Cates and her friend Quinn Corbin began the project several years ago as a creative outlet apart from their day jobs at an arts organization and a theater, respectively. In the past year the fantastical images have gained popularity and begun to appear in galleries, including an exhibit in the far-off land of San Francisco.
Preparing a shoot usually involves taking a few hours to set up a diminutive diorama, said Cates, placing figurines placed beside common materials like construction paper and cotton balls, and setting up lighting from an Ikea lamp. Cates said that they do most shoots in her apartment, but that Corbin, who is largely responsible for amassing the figurines and often has them on hand, will sometimes take snapshots on the fly.
Photographing figurines on a shoebox-sized set lets the pair shoot big ideas on a small budget, and it eliminates the hassle of working with human models. But the figurines are not always easy partners, Cates said.
“It’s nice because you have total control, although they don’t always cooperate as much as you think they should,” she said.
The pair boast a healthy 37,000 followers on Instagram, built in part by patience and hard work but helped along by a coveted spot in the photo-sharing app’s featured section, which exposed their work to hundreds of thousands of eyes. The Mini Factory also won the 2015 “Shorty” award for Best Instagrammer.
Both Cates and Corbin still have their day jobs, and though the project may not be a breadwinning endeavor yet, they got a little money and a lot of attention in May for some images they made for Starbucks, one featuring a mini-frappucinno beside some flying pigs. Turning the Mini Factory into a job may be far off at this point, but Cates has not ruled it out.
“We’d love it if that could happen,” she said. “If it could keep growing that would be wonderful. I think we both are looking to be more creative.”
Cates and Corbin will display the original model of a recent work — a flamingo chilling in a disco-themed lifeguard station — at the Comedy Festival pre-party, which will also feature a handful of other artists and an open bar.

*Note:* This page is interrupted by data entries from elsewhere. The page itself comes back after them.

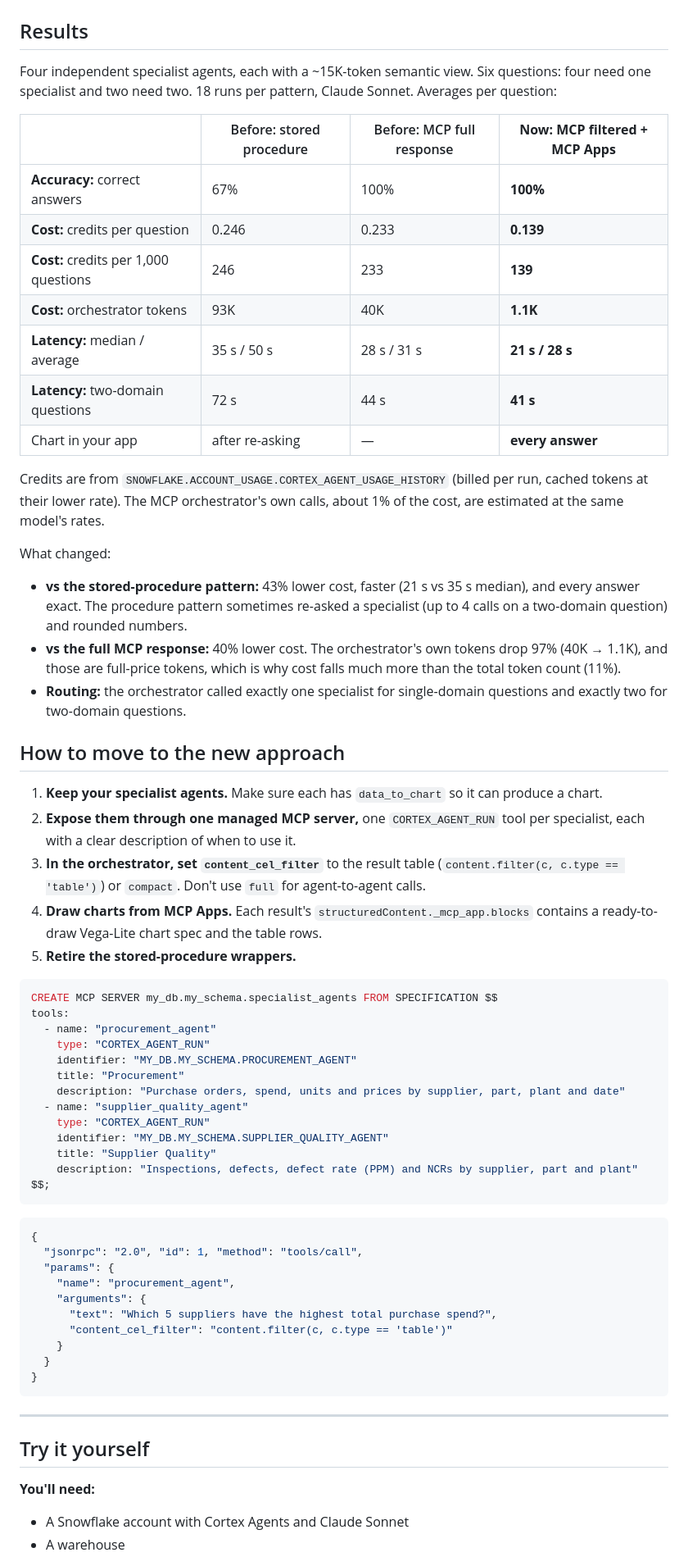
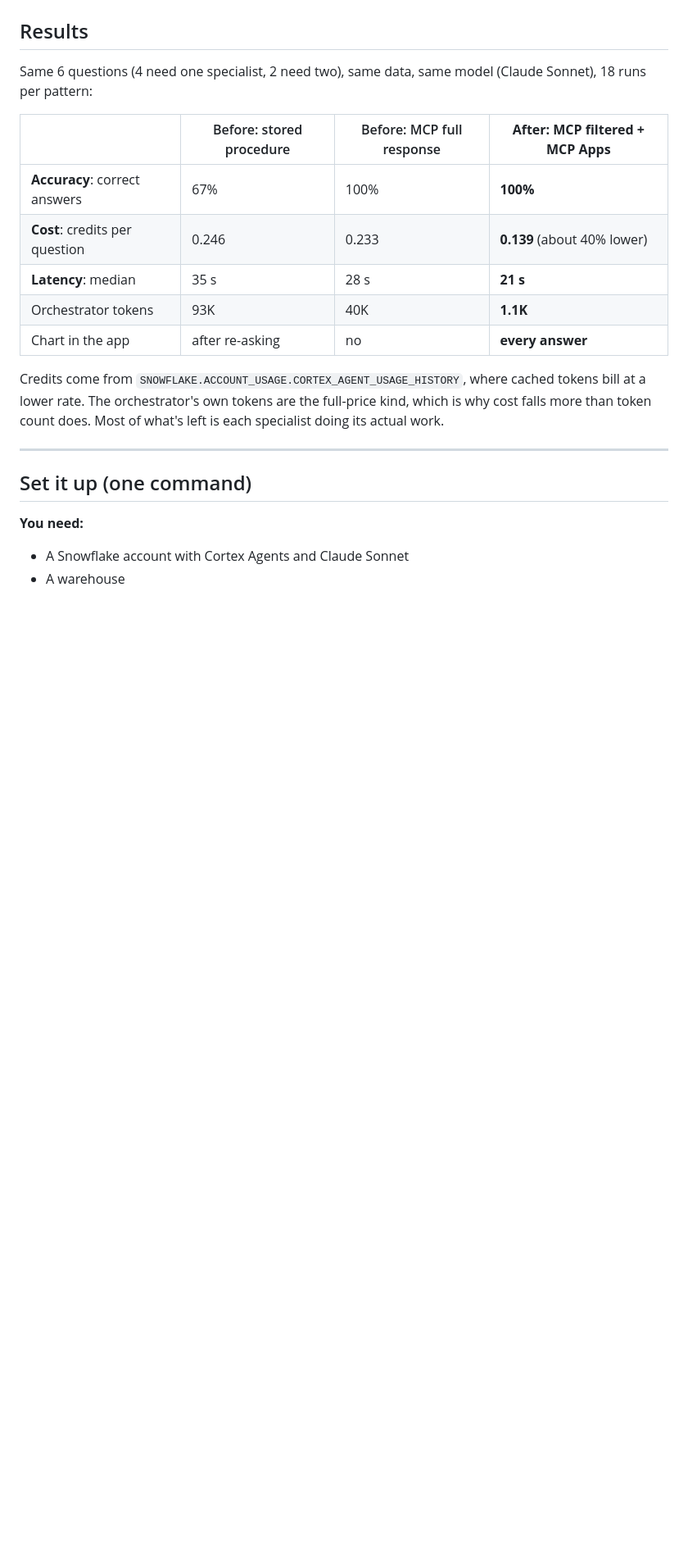
Before and after one commit to sfc-gh-hmassa/Haley_Demos, a Markdown page: Multi_Agent_RBAC_Demo/README.md, the part around one of its changes. Shown at 82% size. Rendered like a GitHub page; blank space fills up the shorter version.

````diff
--- a/Multi_Agent_RBAC_Demo/README.md
+++ b/Multi_Agent_RBAC_Demo/README.md
@@ -57,74 +71,25 @@ orchestrator, and the chart goes straight to the screen.
 
 ## Results
 
-Four independent specialist agents, each with a ~15K-token semantic view. Six questions: four need one
-specialist and two need two. 18 runs per pattern, Claude Sonnet. Averages per question:
+Same 6 questions (4 need one specialist, 2 need two), same data, same model (Claude Sonnet), 18 runs per
+pattern:
 
-| | Before: stored procedure | Before: MCP full response | **Now: MCP filtered + MCP Apps** |
+| | Before: stored procedure | Before: MCP full response | **After: MCP filtered + MCP Apps** |
 |---|---|---|---|
-| **Accuracy:** correct answers | 67% | 100% | **100%** |
-| **Cost:** credits per question | 0.246 | 0.233 | **0.139** |
-| **Cost:** credits per 1,000 questions | 246 | 233 | **139** |
-| **Cost:** orchestrator tokens | 93K | 40K | **1.1K** |
-| **Latency:** median / average | 35 s / 50 s | 28 s / 31 s | **21 s / 28 s** |
-| **Latency:** two-domain questions | 72 s | 44 s | **41 s** |
-| Chart in your app | after re-asking | — | **every answer** |
+| **Accuracy**: correct answers | 67% | 100% | **100%** |
+| **Cost**: credits per question | 0.246 | 0.233 | **0.139** (about 40% lower) |
+| **Latency**: median | 35 s | 28 s | **21 s** |
+| Orchestrator tokens | 93K | 40K | **1.1K** |
+| Chart in the app | after re-asking | no | **every answer** |
 
-Credits are from `SNOWFLAKE.ACCOUNT_USAGE.CORTEX_AGENT_USAGE_HISTORY` (billed per run, cached tokens at their lower rate). The MCP orchestrator's own calls, about 1% of the cost, are estimated at the same model's rates.
-
-What changed:
-
-- **vs the stored-procedure pattern:** 43% lower cost, faster (21 s vs 35 s median), and every answer exact. The procedure
-  pattern sometimes re-asked a specialist (up to 4 calls on a two-domain question) and rounded numbers.
-- **vs the full MCP response:** 40% lower cost. The orchestrator's own tokens drop 97% (40K → 1.1K), and those are
-  full-price tokens, which is why cost falls much more than the total token count (11%).
-- **Routing:** the orchestrator called exactly one specialist for single-domain questions and exactly two
-  for two-domain questions.
-
-## How to move to the new approach
-
-1. **Keep your specialist agents.** Make sure each has `data_to_chart` so it can produce a chart.
-2. **Expose them through one managed MCP server,** one `CORTEX_AGENT_RUN` tool per specialist, each with a
-   clear description of when to use it.
-3. **In the orchestrator, set `content_cel_filter`** to the result table (`content.filter(c, c.type == 'table')`)
-   or `compact`. Don't use `full` for agent-to-agent calls.
-4. **Draw charts from MCP Apps.** Each result's `structuredContent._mcp_app.blocks` contains a ready-to-draw
-   Vega-Lite chart spec and the table rows.
-5. **Retire the stored-procedure wrappers.**
-
-```sql
-CREATE MCP SERVER my_db.my_schema.specialist_agents FROM SPECIFICATION $$
-tools:
-  - name: "procurement_agent"
-    type: "CORTEX_AGENT_RUN"
-    identifier: "MY_DB.MY_SCHEMA.PROCUREMENT_AGENT"
-    title: "Procurement"
-    description: "Purchase orders, spend, units and prices by supplier, part, plant and date"
-  - name: "supplier_quality_agent"
-    type: "CORTEX_AGENT_RUN"
-    identifier: "MY_DB.MY_SCHEMA.SUPPLIER_QUALITY_AGENT"
-    title: "Supplier Quality"
-    description: "Inspections, defects, defect rate (PPM) and NCRs by supplier, part and plant"
-$$;
-```
-
-```json
-{
-  "jsonrpc": "2.0", "id": 1, "method": "tools/call",
-  "params": {
-    "name": "procurement_agent",
-    "arguments": {
-      "text": "Which 5 suppliers have the highest total purchase spend?",
-      "content_cel_filter": "content.filter(c, c.type == 'table')"
-    }
-  }
-}
-```
+Credits come from `SNOWFLAKE.ACCOUNT_USAGE.CORTEX_AGENT_USAGE_HISTORY`, where cached tokens bill at a lower
+rate. The orchestrator's own tokens are the full-price kind, which is why cost falls more than token count
+does. Most of what's left is each specialist doing its actual work.
 
 ---
 
-## Try it yourself
+## Set it up (one command)
 
-**You'll need:**
+**You need:**
 - A Snowflake account with Cortex Agents and Claude Sonnet
 - A warehouse
````
Also changed, not shown: other parts of Multi_Agent_RBAC_Demo/README.md (+145 -97 lines), Multi_Agent_RBAC_Demo/DEMO_SCRIPT.md (+10 -5 lines), Multi_Agent_RBAC_Demo/docs/app_before_after.png, 8 other files.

C+C Mini Factory, at Cloud City (85 North First St. between Wythe and Berry streets in Williamsburg, bkcom